The Chestnut Hill Community Association’s Pastorius Park Summer Concerts series will continue next week with a performance by Runa, a traditional celtic band with roots in Chestnut Hill.
The Chestnut Hill Community Association’s Pastorius Park Summer Concerts series will continue next week with a performance by Runa, a traditional celtic band with roots in Chestnut Hill, on July 6 at 7:30 p.m. The series is sponsored by Chestnut Hill Hospital and attendance is free.
“It’s right in the backyard for all of us,” singer Shannon Lambert-Ryan said of Chestnut Hill, even though many band members have moved to different parts of the continent. (Her parents lived in West Mt. Airy.) “The band is more spread out than before, but we still consider it a backyard bill.”
Runa, which will turn 14 in August, has had several different lineups over the years. Today, the band’s members are based in Nashville, Chicago and Canada. Lambert-Ryan has stayed in Philadelphia with her husband, Fionán de Barra, a native of Ireland who plays guitar with the band.

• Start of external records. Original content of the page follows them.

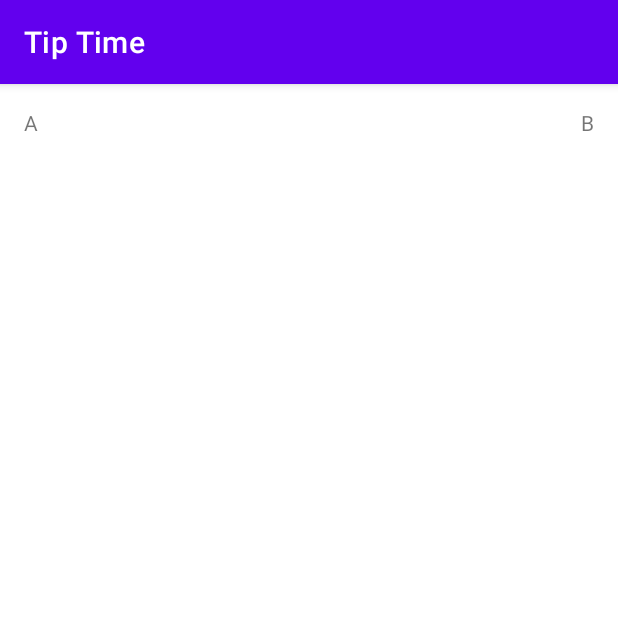
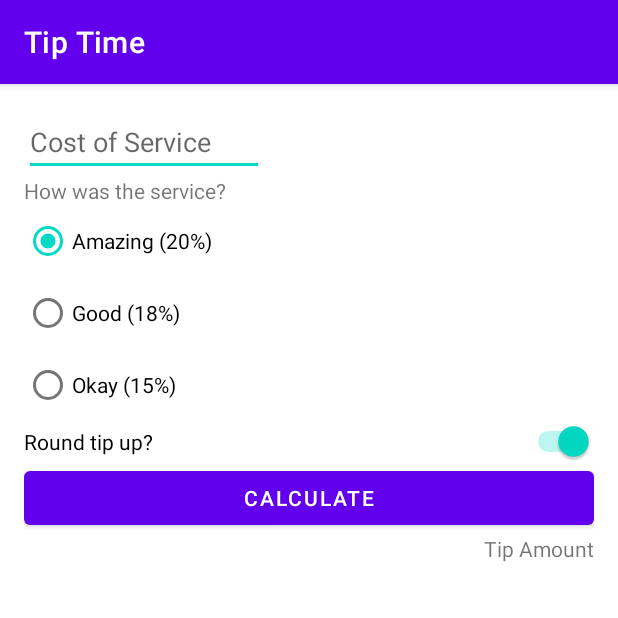
Before and after one commit to rodriguesporan/tip-time, an Android app: the screen it shows after launch (MainActivity), on a phone screen of 412 x 824 dp, the top half of it. Run offline under Robolectric (Android 15) with nearby library versions, the phone set to English and light mode, and no system bars.

Commit message:
feat: finilized project

```diff
--- a/app/src/main/res/layout/activity_main.xml
+++ b/app/src/main/res/layout/activity_main.xml
@@ -7,19 +7,76 @@
     android:padding="16dp"
     tools:context=".MainActivity">
 
+    <EditText
+        android:id="@+id/cost_of_service"
+        android:layout_width="160dp"
+        android:layout_height="wrap_content"
+        android:hint="@string/cost_of_service"
+        android:inputType="numberDecimal"
+        app:layout_constraintStart_toStartOf="parent"
+        app:layout_constraintTop_toTopOf="parent" />
+
     <TextView
-        android:id="@+id/textViewA"
+        android:id="@+id/service_question"
         android:layout_width="wrap_content"
         android:layout_height="wrap_content"
-        android:text="A"
+        android:text="@string/how_was_the_service"
         app:layout_constraintStart_toStartOf="parent"
-        app:layout_constraintTop_toTopOf="parent" />
-    <TextView
-        android:id="@+id/textViewB"
+        app:layout_constraintTop_toBottomOf="@id/cost_of_service" />
+
+    <RadioGroup
+        android:id="@+id/tip_options"
         android:layout_width="wrap_content"
         android:layout_height="wrap_content"
-        android:text="B"
+        android:checkedButton="@id/option_twenty_percent"
+        android:orientation="vertical"
+        app:layout_constraintStart_toStartOf="parent"
+        app:layout_constraintTop_toBottomOf="@id/service_question">
+
+        <RadioButton
+            android:id="@+id/option_twenty_percent"
+            android:layout_width="wrap_content"
+            android:layout_height="wrap_content"
+            android:text="@string/amazing_service" />
+
+        <RadioButton
+            android:id="@+id/option_eighteen_percent"
+            android:layout_width="wrap_content"
+            android:layout_height="wrap_content"
+            android:text="@string/good_service" />
+
+        <RadioButton
+            android:id="@+id/option_fifteen_percent"
+            android:layout_width="wrap_content"
+            android:layout_height="wrap_content"
+            android:text="@string/ok_service" />
+    </RadioGroup>
+
+    <Switch
+        android:id="@+id/round_tip_switch"
+        android:layout_width="0dp"
+        android:layout_height="wrap_content"
+        android:checked="true"
+        android:text="@string/round_tip_up"
         app:layout_constraintEnd_toEndOf="parent"
-        app:layout_constraintTop_toTopOf="parent" />
+        app:layout_constraintStart_toStartOf="parent"
+        app:layout_constraintTop_toBottomOf="@+id/tip_options" />
+
+    <Button
+        android:id="@+id/round_tip_button"
+        android:layout_width="0dp"
+        android:layout_height="wrap_content"
+        android:text="@string/calculate"
+        app:layout_constraintEnd_toEndOf="parent"
+        app:layout_constraintStart_toStartOf="parent"
+        app:layout_constraintTop_toBottomOf="@+id/round_tip_switch" />
+
+    <TextView
+        android:id="@+id/tip_result"
+        android:layout_width="wrap_content"
+        android:layout_height="wrap_content"
+        android:text="@string/tip_amount"
+        app:layout_constraintEnd_toEndOf="parent"
+        app:layout_constraintTop_toBottomOf="@+id/round_tip_button" />
 
 </androidx.constraintlayout.widget.ConstraintLayout>
```
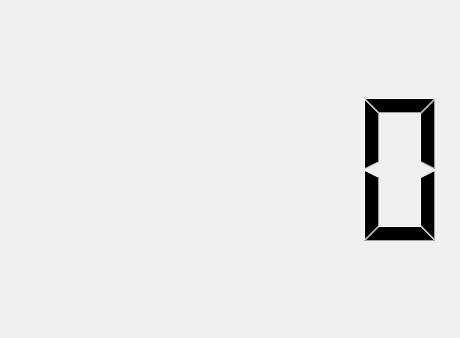
The window that mainwindow.ui (Waqar144/SimpleClockWidget) describes before a commit, drawn with Qt 5.
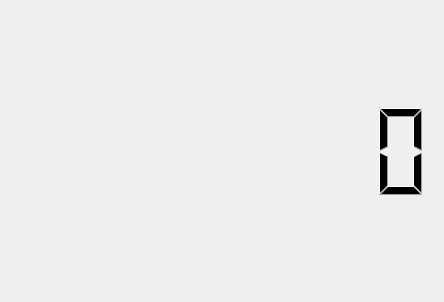
The same window after the commit.

```diff
--- a/mainwindow.ui
+++ b/mainwindow.ui
@@ -6,8 +6,8 @@
    <rect>
     <x>0</x>
     <y>0</y>
-    <width>460</width>
-    <height>338</height>
+    <width>444</width>
+    <height>302</height>
    </rect>
   </property>
   <property name="windowTitle">
@@ -20,6 +20,9 @@
       <property name="frameShape">
        <enum>QFrame::NoFrame</enum>
       </property>
+      <property name="digitCount">
+       <number>8</number>
+      </property>
      </widget>
     </item>
    </layout>
```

“I was born into it,” de Barra said of celtic music. “I’m one of seven kids and we all play music. We all grew up around music of all sorts.”
Runa tries to take celtic music “to new places with more modern and elaborate arrangements than what would typically be done,” said de Barra, “but with a respect for what’s come before.”

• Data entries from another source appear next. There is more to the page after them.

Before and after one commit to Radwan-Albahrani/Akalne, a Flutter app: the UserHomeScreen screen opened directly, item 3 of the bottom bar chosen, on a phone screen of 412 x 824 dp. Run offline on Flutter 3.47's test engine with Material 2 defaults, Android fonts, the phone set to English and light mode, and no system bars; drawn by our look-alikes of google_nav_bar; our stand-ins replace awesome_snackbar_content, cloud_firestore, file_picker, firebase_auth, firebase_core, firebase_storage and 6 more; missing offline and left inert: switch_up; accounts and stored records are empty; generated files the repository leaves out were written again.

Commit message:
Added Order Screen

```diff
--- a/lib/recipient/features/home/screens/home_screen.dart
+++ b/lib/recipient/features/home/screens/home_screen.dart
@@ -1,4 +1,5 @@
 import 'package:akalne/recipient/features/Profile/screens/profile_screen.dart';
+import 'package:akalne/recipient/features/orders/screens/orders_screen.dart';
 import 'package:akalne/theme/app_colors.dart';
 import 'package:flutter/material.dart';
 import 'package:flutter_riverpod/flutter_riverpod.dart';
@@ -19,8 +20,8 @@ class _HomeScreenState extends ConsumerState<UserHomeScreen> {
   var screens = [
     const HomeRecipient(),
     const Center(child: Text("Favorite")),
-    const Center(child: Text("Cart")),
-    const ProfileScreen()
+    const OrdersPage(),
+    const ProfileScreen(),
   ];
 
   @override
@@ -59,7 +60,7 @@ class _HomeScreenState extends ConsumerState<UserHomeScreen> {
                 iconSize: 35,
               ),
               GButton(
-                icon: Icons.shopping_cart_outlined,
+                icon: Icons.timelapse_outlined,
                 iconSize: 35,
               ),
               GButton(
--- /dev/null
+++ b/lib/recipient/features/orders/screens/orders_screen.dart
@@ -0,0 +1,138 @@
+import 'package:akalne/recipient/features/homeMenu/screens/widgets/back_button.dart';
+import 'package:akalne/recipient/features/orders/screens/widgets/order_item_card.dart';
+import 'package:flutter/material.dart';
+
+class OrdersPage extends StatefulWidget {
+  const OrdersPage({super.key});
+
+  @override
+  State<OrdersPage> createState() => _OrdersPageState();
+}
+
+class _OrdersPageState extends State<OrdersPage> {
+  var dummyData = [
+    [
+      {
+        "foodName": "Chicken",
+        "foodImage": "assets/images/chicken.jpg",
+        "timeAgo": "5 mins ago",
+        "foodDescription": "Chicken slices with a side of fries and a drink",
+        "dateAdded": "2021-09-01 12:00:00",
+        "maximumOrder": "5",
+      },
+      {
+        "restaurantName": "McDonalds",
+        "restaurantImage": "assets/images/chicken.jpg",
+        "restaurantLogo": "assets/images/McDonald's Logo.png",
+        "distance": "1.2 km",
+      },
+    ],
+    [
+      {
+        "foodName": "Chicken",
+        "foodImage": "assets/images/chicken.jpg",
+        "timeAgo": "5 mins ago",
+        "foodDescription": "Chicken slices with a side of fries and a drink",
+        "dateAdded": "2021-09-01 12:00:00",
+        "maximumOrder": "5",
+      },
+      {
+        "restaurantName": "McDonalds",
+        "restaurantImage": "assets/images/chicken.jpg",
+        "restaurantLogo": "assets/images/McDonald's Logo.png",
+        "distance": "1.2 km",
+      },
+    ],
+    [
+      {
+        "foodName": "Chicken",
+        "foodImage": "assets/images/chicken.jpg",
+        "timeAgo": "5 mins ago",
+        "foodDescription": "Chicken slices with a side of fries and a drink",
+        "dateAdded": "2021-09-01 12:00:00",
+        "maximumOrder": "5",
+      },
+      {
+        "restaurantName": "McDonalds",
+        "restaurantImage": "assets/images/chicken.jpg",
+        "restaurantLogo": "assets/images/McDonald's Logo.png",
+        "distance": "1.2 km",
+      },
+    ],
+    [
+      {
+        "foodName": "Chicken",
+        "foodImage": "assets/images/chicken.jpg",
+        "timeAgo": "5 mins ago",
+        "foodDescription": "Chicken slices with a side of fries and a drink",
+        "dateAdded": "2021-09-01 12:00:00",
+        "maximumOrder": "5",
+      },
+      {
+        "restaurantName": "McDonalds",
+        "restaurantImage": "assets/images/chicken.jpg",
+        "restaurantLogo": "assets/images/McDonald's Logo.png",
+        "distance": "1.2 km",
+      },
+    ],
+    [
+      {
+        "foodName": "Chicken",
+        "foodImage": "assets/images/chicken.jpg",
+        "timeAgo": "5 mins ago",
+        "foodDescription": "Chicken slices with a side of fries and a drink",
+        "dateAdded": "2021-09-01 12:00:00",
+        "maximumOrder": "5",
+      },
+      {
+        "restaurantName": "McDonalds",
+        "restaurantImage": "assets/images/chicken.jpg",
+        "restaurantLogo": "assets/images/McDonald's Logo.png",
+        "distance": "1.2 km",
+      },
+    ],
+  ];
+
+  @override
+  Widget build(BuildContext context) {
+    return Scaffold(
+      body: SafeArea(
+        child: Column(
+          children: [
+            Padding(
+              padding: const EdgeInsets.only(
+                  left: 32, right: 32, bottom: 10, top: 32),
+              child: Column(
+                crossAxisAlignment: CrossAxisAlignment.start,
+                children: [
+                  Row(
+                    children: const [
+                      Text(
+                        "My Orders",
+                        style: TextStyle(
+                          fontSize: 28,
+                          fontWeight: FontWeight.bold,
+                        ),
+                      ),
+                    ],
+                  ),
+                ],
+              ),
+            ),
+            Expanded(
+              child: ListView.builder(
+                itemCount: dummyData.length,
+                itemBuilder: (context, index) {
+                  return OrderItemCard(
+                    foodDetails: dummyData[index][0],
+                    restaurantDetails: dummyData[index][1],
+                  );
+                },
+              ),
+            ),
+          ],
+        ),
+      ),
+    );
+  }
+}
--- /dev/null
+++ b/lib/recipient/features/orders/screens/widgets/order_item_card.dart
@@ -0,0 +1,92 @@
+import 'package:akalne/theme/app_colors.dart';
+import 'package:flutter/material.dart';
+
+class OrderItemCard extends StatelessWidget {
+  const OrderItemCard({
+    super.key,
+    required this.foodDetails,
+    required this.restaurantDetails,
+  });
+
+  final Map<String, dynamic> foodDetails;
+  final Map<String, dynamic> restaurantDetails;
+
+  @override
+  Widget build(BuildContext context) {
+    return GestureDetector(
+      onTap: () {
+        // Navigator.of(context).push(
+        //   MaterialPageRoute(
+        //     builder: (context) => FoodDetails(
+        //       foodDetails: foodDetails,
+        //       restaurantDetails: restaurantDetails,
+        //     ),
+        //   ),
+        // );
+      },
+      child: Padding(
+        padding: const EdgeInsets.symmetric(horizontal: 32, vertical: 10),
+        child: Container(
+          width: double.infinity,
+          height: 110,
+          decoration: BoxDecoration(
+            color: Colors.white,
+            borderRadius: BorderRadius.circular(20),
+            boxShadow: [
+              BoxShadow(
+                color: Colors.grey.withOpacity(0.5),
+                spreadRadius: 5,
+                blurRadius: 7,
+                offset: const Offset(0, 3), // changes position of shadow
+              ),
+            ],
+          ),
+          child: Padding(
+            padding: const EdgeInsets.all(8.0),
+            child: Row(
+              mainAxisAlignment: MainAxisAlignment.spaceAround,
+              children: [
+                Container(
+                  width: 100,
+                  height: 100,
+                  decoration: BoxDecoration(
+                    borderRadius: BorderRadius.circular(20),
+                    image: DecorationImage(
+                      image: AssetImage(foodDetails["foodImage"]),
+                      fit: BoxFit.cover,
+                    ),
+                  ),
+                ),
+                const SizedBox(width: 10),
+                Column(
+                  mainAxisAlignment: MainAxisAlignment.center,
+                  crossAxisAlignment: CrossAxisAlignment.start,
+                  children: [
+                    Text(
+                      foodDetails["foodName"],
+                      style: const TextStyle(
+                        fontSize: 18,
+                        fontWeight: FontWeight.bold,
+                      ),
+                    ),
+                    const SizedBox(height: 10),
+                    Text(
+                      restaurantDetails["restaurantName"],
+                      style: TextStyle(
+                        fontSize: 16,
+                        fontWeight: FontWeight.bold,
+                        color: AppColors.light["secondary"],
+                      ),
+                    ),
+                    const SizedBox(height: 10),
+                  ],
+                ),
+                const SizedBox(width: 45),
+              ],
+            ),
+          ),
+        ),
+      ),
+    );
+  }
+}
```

The band experiments with incorporating other genres such as jazz and flamenco into its songwriting, de Barra said.
“That exploration is part of the journey in finding what a song truly deserves,” Lambert-Ryan said. “Some songs get put on the back burner for a while for that reason. We may find it five years later and say ‘Oh that’s what we were going for.’”

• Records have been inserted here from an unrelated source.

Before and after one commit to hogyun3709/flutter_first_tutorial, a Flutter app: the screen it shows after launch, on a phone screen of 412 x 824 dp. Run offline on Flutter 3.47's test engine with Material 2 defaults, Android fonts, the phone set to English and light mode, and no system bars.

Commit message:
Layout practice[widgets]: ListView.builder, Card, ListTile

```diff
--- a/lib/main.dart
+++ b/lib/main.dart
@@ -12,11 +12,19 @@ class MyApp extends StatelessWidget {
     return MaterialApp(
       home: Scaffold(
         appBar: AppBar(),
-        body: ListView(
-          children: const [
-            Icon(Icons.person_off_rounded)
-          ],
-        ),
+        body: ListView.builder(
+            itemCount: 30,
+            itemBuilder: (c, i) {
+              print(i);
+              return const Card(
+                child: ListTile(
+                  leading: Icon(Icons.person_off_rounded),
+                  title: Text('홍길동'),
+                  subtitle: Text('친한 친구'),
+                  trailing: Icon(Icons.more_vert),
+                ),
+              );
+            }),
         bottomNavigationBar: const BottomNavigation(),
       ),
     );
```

And some of those songs that have been in the can for years can be heard on a new Runa album slated to be released in July.
“As the band has changed over the years, we really try to incorporate the styles of whoever is in the band at the time and push boundaries,” Lambert-Ryan said. “It’s a culmination of everybody who’s in the band at the moment.”
The band “pushed for the album to be joyful and celebrating returning to be together again,” Lambert-Ryan added, referencing the music industry’s virtual halt during the pandemic. She describes the album as having “that attitude of dancing in the face of darkness and [being] grateful for what’s in front of you.”
As Runa has ramped back up its live performances, the band is getting back into the groove of its familiar working scenario.
“From the moment we step into a venue and we step onstage everyone is having a great time - mask mandate or not,” de Barra said. “We have so much more of an understanding of what it means to people to go to shows.”
For Runa, live shows also are an opportunity to make a difference in the community. For that reason, Runa fans - or Runatics, as the band refers to them - who attend the Pastorius Park concert are encouraged to bring a pair of brand new socks, which the band plans to donate to a local organization that supports people with housing insecurities.
“It seems like a really small gesture, but for someone who can’t afford new socks, it’s a huge gesture,” Lambert-Ryan said. “We attempt to donate them locally wherever we’re performing.”
The July 6 show will be Runa’s fourth time performing in Pastorius Park.
“It’s something we’re so looking forward to,” Lambert-Ryan said. “It’s a gorgeous space. When everybody gathers there, it’s a magical evening and a magical experience so we’re excited to be going back.”